Coleman gave a presentation as part of the event’s Resources and Energy, Renewables and Fossil Energy, SDGs and ‘3E+S’ session.
The session highlighted the challenges faced by both Australia and Japan in an era which is increasingly focusing on sustainable development goals (SDG); environmental, social and governance (ESG); and progress on reducing carbon emissions.
“Hydrogen is an energy carrier that has no carbon emissions when it is used,” Coleman said. “That’s why users love it so much. That’s why it’s sometimes referred to as the Holy Grail.”
“As you can see in the graphic (pictured above), we think there is a role for both blue hydrogen and green hydrogen.”
“Blue hydrogen is produced through steam methane reforming of natural gas, with the emissions managed at that point. This is proven technology and readily financeable. Finance will be extremely important as we talk about moving projects to scale.”
“Green hydrogen is the ultimate Holy Grail, produced by electrolysis of water, using electricity from renewable sources. Hydrogen can be used in a wide variety of applications including power generation, transportation and industrial processes, making it one of the most convenient of energy products.”
“Japan is well aware of this and has been making impressive progress in its efforts to build a hydrogen economy.”

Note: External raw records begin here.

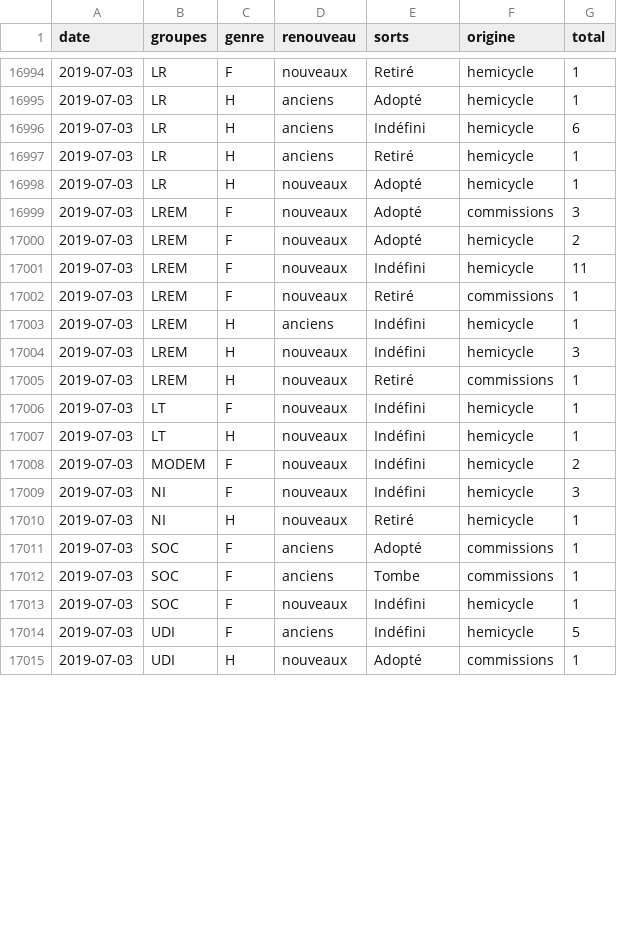
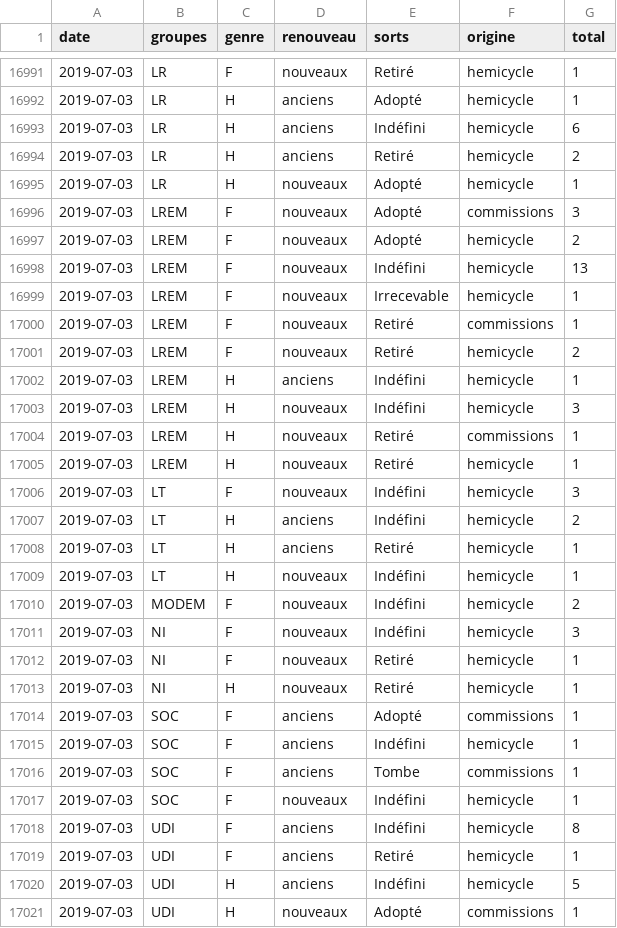
Before and after one commit to RouxRC/parole, a TSV file: data/amendements_15.tsv, drawn as a sheet; only a part is shown, gaps mark what is left out; the diff covers the shown part only.

```diff
--- a/data/amendements_15.tsv
+++ b/data/amendements_15.tsv
@@ -16996,3 +16993,3 @@ date	groupes	genre	renouveau	sorts	origine	total
 2019-07-03	LR	H	anciens	Indéfini	hemicycle	6
-2019-07-03	LR	H	anciens	Retiré	hemicycle	1
+2019-07-03	LR	H	anciens	Retiré	hemicycle	2
 2019-07-03	LR	H	nouveaux	Adopté	hemicycle	1
@@ -17000,4 +16997,6 @@ date	groupes	genre	renouveau	sorts	origine	total
 2019-07-03	LREM	F	nouveaux	Adopté	hemicycle	2
-2019-07-03	LREM	F	nouveaux	Indéfini	hemicycle	11
+2019-07-03	LREM	F	nouveaux	Indéfini	hemicycle	13
+2019-07-03	LREM	F	nouveaux	Irrecevable	hemicycle	1
 2019-07-03	LREM	F	nouveaux	Retiré	commissions	1
+2019-07-03	LREM	F	nouveaux	Retiré	hemicycle	2
 2019-07-03	LREM	H	anciens	Indéfini	hemicycle	1
@@ -17005,3 +17004,6 @@ date	groupes	genre	renouveau	sorts	origine	total
 2019-07-03	LREM	H	nouveaux	Retiré	commissions	1
-2019-07-03	LT	F	nouveaux	Indéfini	hemicycle	1
+2019-07-03	LREM	H	nouveaux	Retiré	hemicycle	1
+2019-07-03	LT	F	nouveaux	Indéfini	hemicycle	3
+2019-07-03	LT	H	anciens	Indéfini	hemicycle	2
+2019-07-03	LT	H	anciens	Retiré	hemicycle	1
 2019-07-03	LT	H	nouveaux	Indéfini	hemicycle	1
@@ -17009,7 +17011,11 @@ date	groupes	genre	renouveau	sorts	origine	total
 2019-07-03	NI	F	nouveaux	Indéfini	hemicycle	3
+2019-07-03	NI	F	nouveaux	Retiré	hemicycle	1
 2019-07-03	NI	H	nouveaux	Retiré	hemicycle	1
 2019-07-03	SOC	F	anciens	Adopté	commissions	1
+2019-07-03	SOC	F	anciens	Indéfini	hemicycle	1
 2019-07-03	SOC	F	anciens	Tombe	commissions	1
 2019-07-03	SOC	F	nouveaux	Indéfini	hemicycle	1
-2019-07-03	UDI	F	anciens	Indéfini	hemicycle	5
+2019-07-03	UDI	F	anciens	Indéfini	hemicycle	8
+2019-07-03	UDI	F	anciens	Retiré	hemicycle	1
+2019-07-03	UDI	H	anciens	Indéfini	hemicycle	5
 2019-07-03	UDI	H	nouveaux	Adopté	commissions	1
```
Also changed, not shown: 4 added rows, 7 removed rows and 26 edited cells elsewhere in this file, data/propositions_15.tsv.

As a major supplier of energy to Japan, Coleman said Woodside Energy has been doing a lot of work on how it can support Japan’s hydrogen ambitions.
“Hydrogen from renewables does not exist at scale today,” Coleman continued. “One of the challenges to scaling up green hydrogen is the provision of sufficient renewable power to support its production.”

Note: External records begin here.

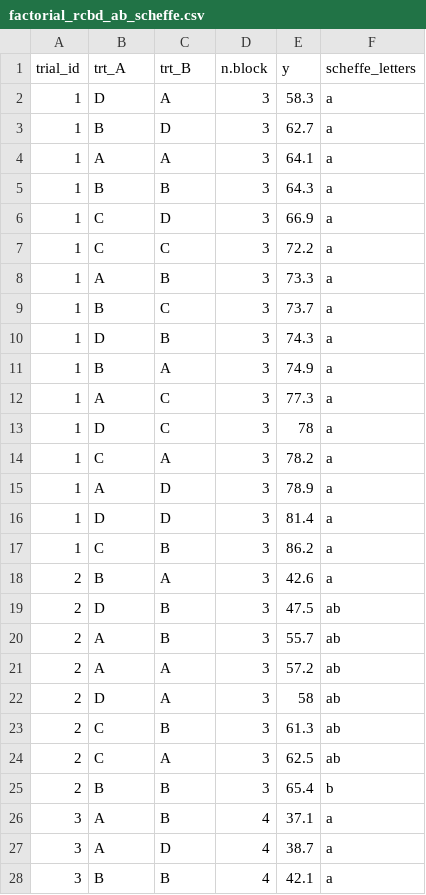
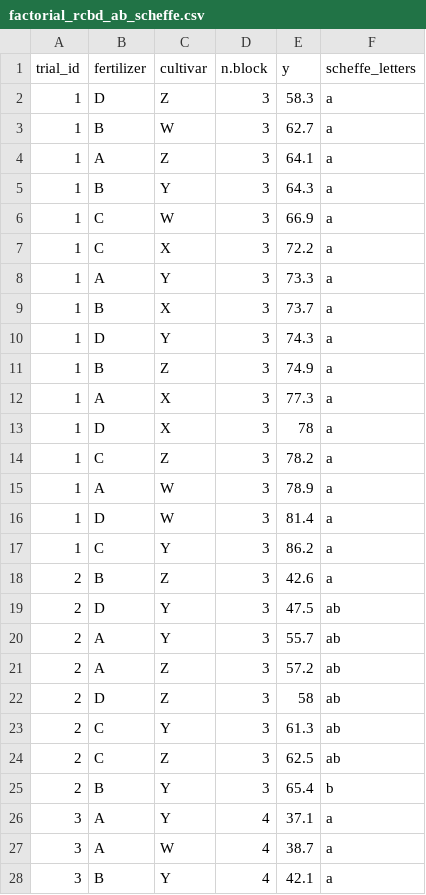
Before and after one commit to vcgarnica/MSE_FindR, a CSV file: Example files/factorial_rcbd_ab_scheffe.csv, drawn as a sheet; only a part is shown; the diff covers the shown part only.

```diff
--- a/Example files/factorial_rcbd_ab_scheffe.csv
+++ b/Example files/factorial_rcbd_ab_scheffe.csv
@@ -1,28 +1,28 @@
-trial_id,trt_A,trt_B,n.block,y,scheffe_letters
-1,D,A,3,58.3, a
-1,B,D,3,62.7, a
-1,A,A,3,64.1, a
-1,B,B,3,64.3, a
-1,C,D,3,66.9, a
-1,C,C,3,72.2, a
-1,A,B,3,73.3, a
-1,B,C,3,73.7, a
-1,D,B,3,74.3, a
-1,B,A,3,74.9, a
-1,A,C,3,77.3, a
-1,D,C,3,78, a
-1,C,A,3,78.2, a
-1,A,D,3,78.9, a
-1,D,D,3,81.4, a
-1,C,B,3,86.2, a
-2,B,A,3,42.6, a
-2,D,B,3,47.5, ab
-2,A,B,3,55.7, ab
-2,A,A,3,57.2, ab
-2,D,A,3,58, ab
-2,C,B,3,61.3, ab
-2,C,A,3,62.5, ab
-2,B,B,3,65.4,  b
-3,A,B,4,37.1, a
-3,A,D,4,38.7, a
-3,B,B,4,42.1, a
+trial_id,fertilizer,cultivar,n.block,y,scheffe_letters
+1,D,Z,3,58.3, a
+1,B,W,3,62.7, a
+1,A,Z,3,64.1, a
+1,B,Y,3,64.3, a
+1,C,W,3,66.9, a
+1,C,X,3,72.2, a
+1,A,Y,3,73.3, a
+1,B,X,3,73.7, a
+1,D,Y,3,74.3, a
+1,B,Z,3,74.9, a
+1,A,X,3,77.3, a
+1,D,X,3,78, a
+1,C,Z,3,78.2, a
+1,A,W,3,78.9, a
+1,D,W,3,81.4, a
+1,C,Y,3,86.2, a
+2,B,Z,3,42.6, a
+2,D,Y,3,47.5, ab
+2,A,Y,3,55.7, ab
+2,A,Z,3,57.2, ab
+2,D,Z,3,58, ab
+2,C,Y,3,61.3, ab
+2,C,Z,3,62.5, ab
+2,B,Y,3,65.4,  b
+3,A,Y,4,37.1, a
+3,A,W,4,38.7, a
+3,B,Y,4,42.1, a
```
Also changed, not shown: 45 edited cells elsewhere in this file, Example files/factorial_rcbd_a_fisher.csv, Example files/rcbd_fisher.csv, 6 other files.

“This is a challenge for Japan, given its small land mass and population density and topography. But is also a challenge for Australia. Yes, we have plenty of sunshine and wind and a large land mass. And yes, renewables have undergone dramatic growth and will continue to grow. But massive growth will be required if renewables are to support large-scale green hydrogen exports and that will mean dealing with challenges that include land access rights, construction of transmission lines and variable weather patterns.”

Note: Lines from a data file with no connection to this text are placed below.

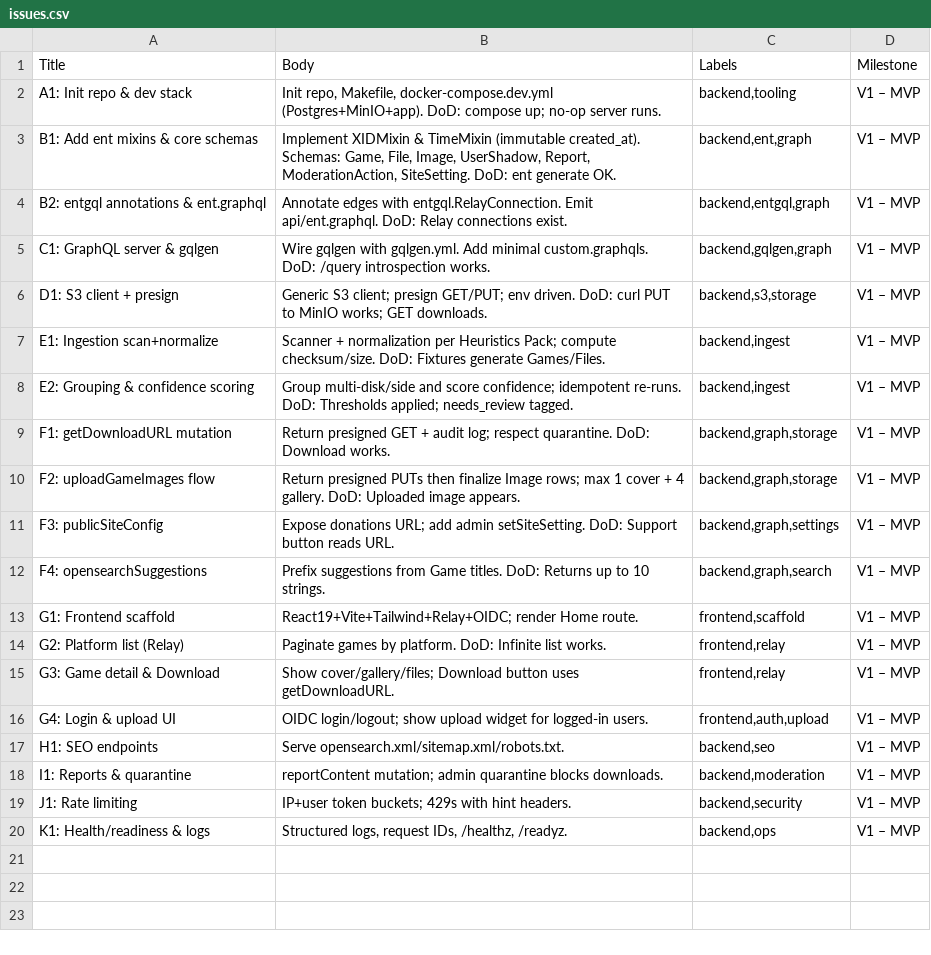
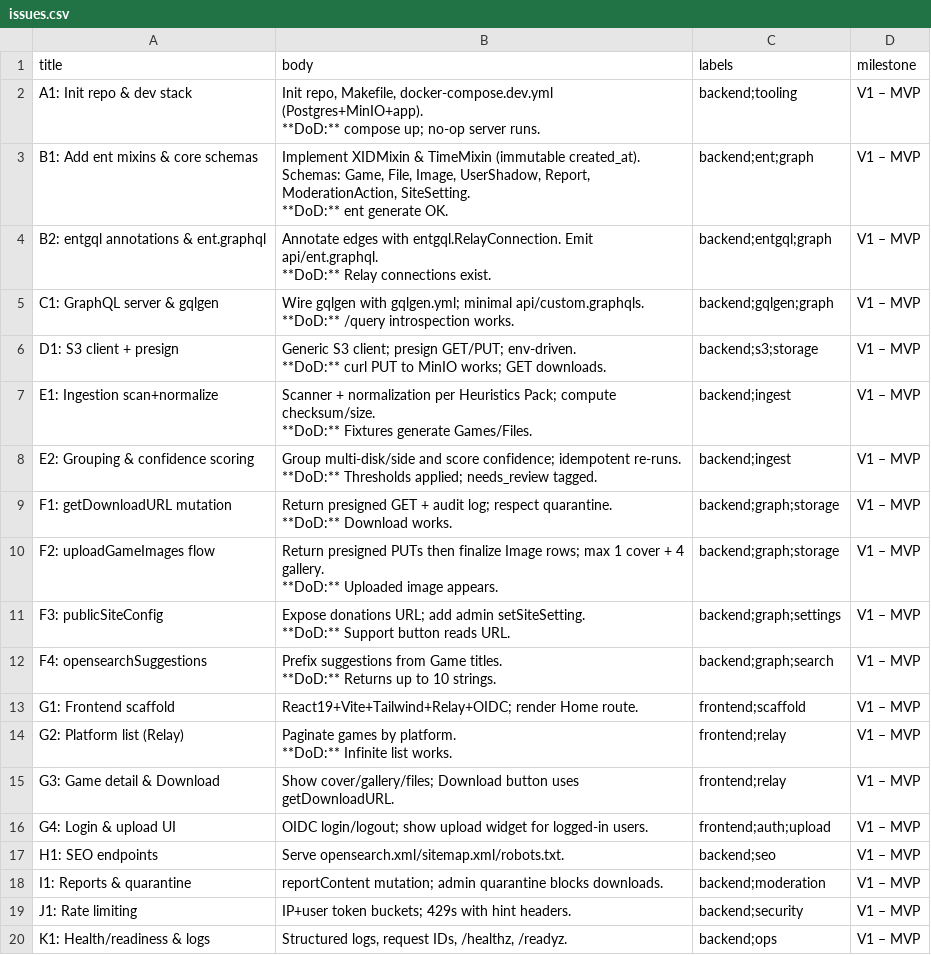
Before and after one commit to deicod/archivedgames-failed, a CSV file: scripts/issues.csv, drawn as a sheet.

Commit message:
fix issues

```diff
--- a/scripts/issues.csv
+++ b/scripts/issues.csv
@@ -1,20 +1,33 @@
-Title,Body,Labels,Milestone
-A1: Init repo & dev stack,"Init repo, Makefile, docker-compose.dev.yml (Postgres+MinIO+app). DoD: compose up; no-op server runs.","backend,tooling",V1 – MVP
-B1: Add ent mixins & core schemas,"Implement XIDMixin & TimeMixin (immutable created_at). Schemas: Game, File, Image, UserShadow, Report, ModerationAction, SiteSetting. DoD: ent generate OK.","backend,ent,graph",V1 – MVP
-B2: entgql annotations & ent.graphql,Annotate edges with entgql.RelayConnection. Emit api/ent.graphql. DoD: Relay connections exist.,"backend,entgql,graph",V1 – MVP
-C1: GraphQL server & gqlgen,Wire gqlgen with gqlgen.yml. Add minimal custom.graphqls. DoD: /query introspection works.,"backend,gqlgen,graph",V1 – MVP
-D1: S3 client + presign,Generic S3 client; presign GET/PUT; env driven. DoD: curl PUT to MinIO works; GET downloads.,"backend,s3,storage",V1 – MVP
-E1: Ingestion scan+normalize,Scanner + normalization per Heuristics Pack; compute checksum/size. DoD: Fixtures generate Games/Files.,"backend,ingest",V1 – MVP
-E2: Grouping & confidence scoring,Group multi-disk/side and score confidence; idempotent re-runs. DoD: Thresholds applied; needs_review tagged.,"backend,ingest",V1 – MVP
-F1: getDownloadURL mutation,Return presigned GET + audit log; respect quarantine. DoD: Download works.,"backend,graph,storage",V1 – MVP
-F2: uploadGameImages flow,Return presigned PUTs then finalize Image rows; max 1 cover + 4 gallery. DoD: Uploaded image appears.,"backend,graph,storage",V1 – MVP
-F3: publicSiteConfig,Expose donations URL; add admin setSiteSetting. DoD: Support button reads URL.,"backend,graph,settings",V1 – MVP
-F4: opensearchSuggestions,Prefix suggestions from Game titles. DoD: Returns up to 10 strings.,"backend,graph,search",V1 – MVP
-G1: Frontend scaffold,React19+Vite+Tailwind+Relay+OIDC; render Home route.,"frontend,scaffold",V1 – MVP
-G2: Platform list (Relay),Paginate games by platform. DoD: Infinite list works.,"frontend,relay",V1 – MVP
-G3: Game detail & Download,Show cover/gallery/files; Download button uses getDownloadURL.,"frontend,relay",V1 – MVP
-G4: Login & upload UI,OIDC login/logout; show upload widget for logged-in users.,"frontend,auth,upload",V1 – MVP
-H1: SEO endpoints,Serve opensearch.xml/sitemap.xml/robots.txt.,"backend,seo",V1 – MVP
-I1: Reports & quarantine,reportContent mutation; admin quarantine blocks downloads.,"backend,moderation",V1 – MVP
-J1: Rate limiting,IP+user token buckets; 429s with hint headers.,"backend,security",V1 – MVP
-K1: Health/readiness & logs,"Structured logs, request IDs, /healthz, /readyz.","backend,ops",V1 – MVP
+title,body,labels,milestone
+"A1: Init repo & dev stack","Init repo, Makefile, docker-compose.dev.yml (Postgres+MinIO+app).
+**DoD:** compose up; no-op server runs.","backend;tooling","V1 – MVP"
+"B1: Add ent mixins & core schemas","Implement XIDMixin & TimeMixin (immutable created_at).
+Schemas: Game, File, Image, UserShadow, Report, ModerationAction, SiteSetting.
+**DoD:** ent generate OK.","backend;ent;graph","V1 – MVP"
+"B2: entgql annotations & ent.graphql","Annotate edges with entgql.RelayConnection. Emit api/ent.graphql.
+**DoD:** Relay connections exist.","backend;entgql;graph","V1 – MVP"
+"C1: GraphQL server & gqlgen","Wire gqlgen with gqlgen.yml; minimal api/custom.graphqls.
+**DoD:** /query introspection works.","backend;gqlgen;graph","V1 – MVP"
+"D1: S3 client + presign","Generic S3 client; presign GET/PUT; env-driven.
+**DoD:** curl PUT to MinIO works; GET downloads.","backend;s3;storage","V1 – MVP"
+"E1: Ingestion scan+normalize","Scanner + normalization per Heuristics Pack; compute checksum/size.
+**DoD:** Fixtures generate Games/Files.","backend;ingest","V1 – MVP"
+"E2: Grouping & confidence scoring","Group multi-disk/side and score confidence; idempotent re-runs.
+**DoD:** Thresholds applied; needs_review tagged.","backend;ingest","V1 – MVP"
+"F1: getDownloadURL mutation","Return presigned GET + audit log; respect quarantine.
+**DoD:** Download works.","backend;graph;storage","V1 – MVP"
+"F2: uploadGameImages flow","Return presigned PUTs then finalize Image rows; max 1 cover + 4 gallery.
+**DoD:** Uploaded image appears.","backend;graph;storage","V1 – MVP"
+"F3: publicSiteConfig","Expose donations URL; add admin setSiteSetting.
+**DoD:** Support button reads URL.","backend;graph;settings","V1 – MVP"
+"F4: opensearchSuggestions","Prefix suggestions from Game titles.
+**DoD:** Returns up to 10 strings.","backend;graph;search","V1 – MVP"
+"G1: Frontend scaffold","React19+Vite+Tailwind+Relay+OIDC; render Home route.","frontend;scaffold","V1 – MVP"
+"G2: Platform list (Relay)","Paginate games by platform.
+**DoD:** Infinite list works.","frontend;relay","V1 – MVP"
+"G3: Game detail & Download","Show cover/gallery/files; Download button uses getDownloadURL.","frontend;relay","V1 – MVP"
+"G4: Login & upload UI","OIDC login/logout; show upload widget for logged-in users.","frontend;auth;upload","V1 – MVP"
+"H1: SEO endpoints","Serve opensearch.xml/sitemap.xml/robots.txt.","backend;seo","V1 – MVP"
+"I1: Reports & quarantine","reportContent mutation; admin quarantine blocks downloads.","backend;moderation","V1 – MVP"
+"J1: Rate limiting","IP+user token buckets; 429s with hint headers.","backend;security","V1 – MVP"
+"K1: Health/readiness & logs","Structured logs, request IDs, /healthz, /readyz.","backend;ops","V1 – MVP"
```
Also changed, not shown: 1 other file.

“Let me illustrate the scale of the challenge: if Japan was to meet its targets and close the gap it currently has with its Paris commitments by closing all of its current coal-fired power station fleet and replacing it with green hydrogen, it would require somewhere between 350-400GW of renewable power.
“Capturing that solar power would require a land mass some 3.5 times the area of Tokyo, or roughly 60% the land mass of Japan. Japan could do it in other ways, but just think about that as an example. It’s a mammoth effort that can only be led by governments in a concerted way. Industry has a role but does not have the scale or the finance to do this.”
“…if Japan was to meet its targets and close the gap it currently has with its Paris commitments by closing all of its current coal-fired power station fleet and replacing it with green hydrogen, it would require somewhere between 350-400GW of renewable power”
“These challenges will, no doubt, be eventually overcome. But in the meantime, blue hydrogen can provide the impetus to build out the new supply chain that will be needed. From hard infrastructure of pipelines, terminals, trucks, power stations and vehicles, to soft infrastructure of regulatory standards, a trained and certified workforce, consumer acceptance and trading relationships.”
“Blue hydrogen is a proven technology today, with production costs around a third to a quarter of green hydrogen.”
Coleman told AJBCC attendees that the key to keeping unit costs low will be developing large-scale projects, which there is a lot of attention in both Japan and Australia on achieving this.
“It’s not enough for energy to be low in emissions –to be scalable, it also needs to be competitively priced,” he said. “Governments time and again have fallen foul of the electorate when they are not able to supply competitively priced energy into the system. Australia has many examples of that over the past ten years.”
“Australia and Japan have forged new energy pathways before and we can do it again as we work towards building a hydrogen economy. Just like the genesis of the LNG industry, this is going to require enduring partnerships between buyers and sellers of energy. It’s going to require vision and readiness to take risk and commit to taking supply as the market develops.”
“There are still some challenges to be resolved around transport of hydrogen and the management of emissions from its production. But there’s also a lot of effort going into overcoming them, and scope for technology partnerships as we build a new industry that will necessitate global collaboration.”
“Unless we solve this challenge of getting renewables at scale or carbon sequestration, the net carbon footprint from production of hydrogen is actually greater than LNG. All you do is shift the problem to the producer from the buyer and that doesn’t solve anything because carbon knows no boundaries. It’s a problem we’ll need to solve collaboratively.”